PROBLEM STATEMENT
Search the material below for "target" and copy every line where it occurs.
MATERIAL FOR THE TASK Start Marker
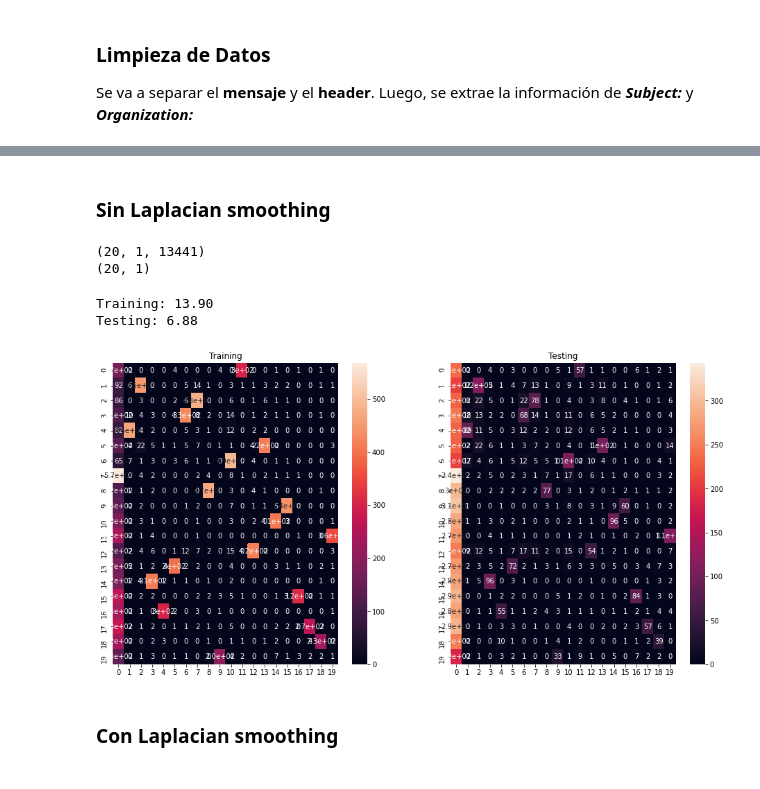
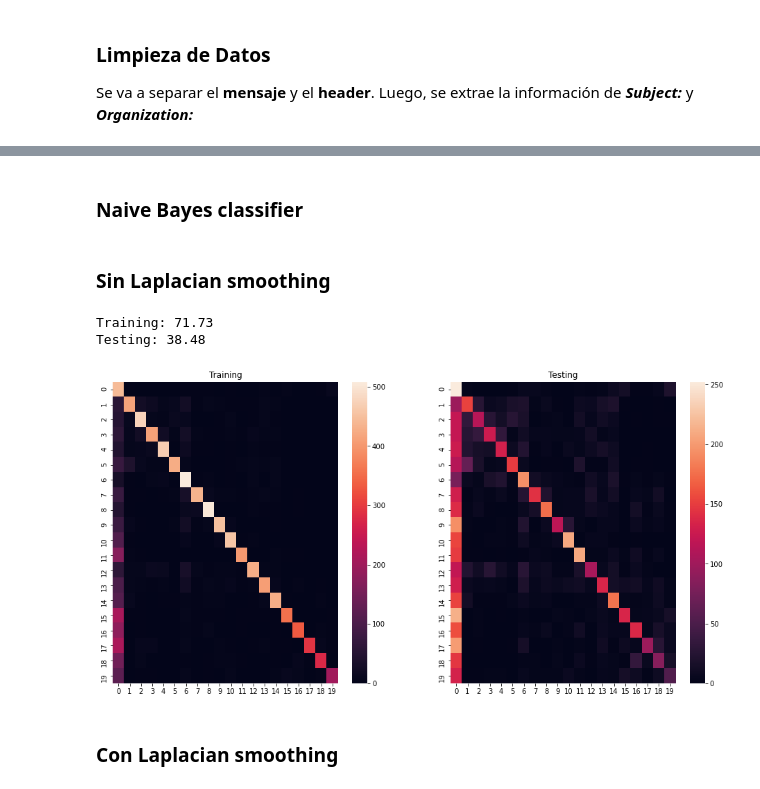
Before and after one commit to SebastianJanampa/RedesNeuronales_BIO, a Jupyter notebook: TrabajosPracticos/TP1/Consignas Trabajo Práctico 1.ipynb, the cells around one changed output, grey strips where cells are left out. Drawn from its saved outputs; the diff is of its cells as text; code cells hidden in the pictures.

```diff
--- a/TrabajosPracticos/TP1/Consignas Trabajo Práctico 1.ipynb
+++ b/TrabajosPracticos/TP1/Consignas Trabajo Práctico 1.ipynb
@@ -304,0 +320,2 @@ test.head()
+# %% [markdown]
+### Naive Bayes classifier
@@ -305,54 +350,22 @@ test.head()
 # %% [markdown]
 ### Sin Laplacian smoothing
-# %%
-BN_probs = []
-perc_categories = []
-for i in df.target.unique():
-    new = vectors.toarray()[df.target==i]
-    probs = new.sum(axis=0)/new.sum(),
-    perc = (df.target==i).mean()
-    BN_probs.append(probs)
-    perc_categories.append(perc)
-
-BN_probs = np.array(BN_probs)
-perc_categories = np.array([perc_categories]).T
-
-print(BN_probs.shape)
-print(perc_categories.shape)
-# %% [output]
-(20, 1, 13441)
-(20, 1)
-# %%
-from sklearn import metrics
-import seaborn as sns
-def myBN(vectors, y_trues, BN_probs, perc_categories):
-    results = []
-#     print(vectors.shape)
-#     print(y_trues)
-    for case, y_true in zip(vectors, y_trues):
-        probs = ((BN_probs**case).prod(axis=2))*perc_categories
-        y_pred = np.argmax(probs)
-        results.append(y_pred)
-    return np.array(results)
-fig, ax = plt.subplots(1, 2, figsize=(16, 8))
-ax[0].set_title('Training')
-ax[1].set_title('Testing')
-## Training
-y_pred = myBN(vectors.toarray(), df.target, BN_probs, perc_categories)
-res = y_pred==df.target
-CM = metrics.confusion_matrix(df.target, y_pred)
-sns.heatmap(CM, ax=ax[0])
-print('Training: %.2f'%(res.mean()*100))
-
-## Testing
-y_pred = myBN(vectors_test.toarray(), test.target, BN_probs, perc_categories)
-res = y_pred==test.target
-CM = metrics.confusion_matrix(test.target, y_pred)
-sns.heatmap(CM, ax=ax[1])
-print('Testing: %.2f'%(res.mean()*100))
-# %% [output]
-Training: 13.90
-Testing: 6.88
-[figure, removed]
+# %%
+classifier = myNB(vectors.toarray(), df.target)
+
+fig, ax = plt.subplots(1, 2, figsize=(16, 8))
+ax[0].set_title('Training')
+ax[1].set_title('Testing')
+
+## Training
+y_pred = classifier.classify(vectors.toarray())
+classifier.results(df.target, y_pred, 'Training', ax=ax[0])
+
+## Testing
+y_pred = classifier.classify(vectors_test.toarray())
+classifier.results(test.target, y_pred, 'Testing', ax=ax[1])
+# %% [output]
+Training: 71.73
+Testing: 38.48
+[figure, added]
 # %% [markdown]
 ### Con Laplacian smoothing
```
Also changed, not shown: parts of 11 cells of this notebook.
MATERIAL FOR THE TASK End Marker
EXERCISE RESULT
-for i in df.target.unique():
-    new = vectors.toarray()[df.target==i]
-    perc = (df.target==i).mean()
-y_pred = myBN(vectors.toarray(), df.target, BN_probs, perc_categories)
-res = y_pred==df.target
-CM = metrics.confusion_matrix(df.target, y_pred)
-y_pred = myBN(vectors_test.toarray(), test.target, BN_probs, perc_categories)
-res = y_pred==test.target
-CM = metrics.confusion_matrix(test.target, y_pred)
+classifier = myNB(vectors.toarray(), df.target)
+classifier.results(df.target, y_pred, 'Training', ax=ax[0])
+classifier.results(test.target, y_pred, 'Testing', ax=ax[1])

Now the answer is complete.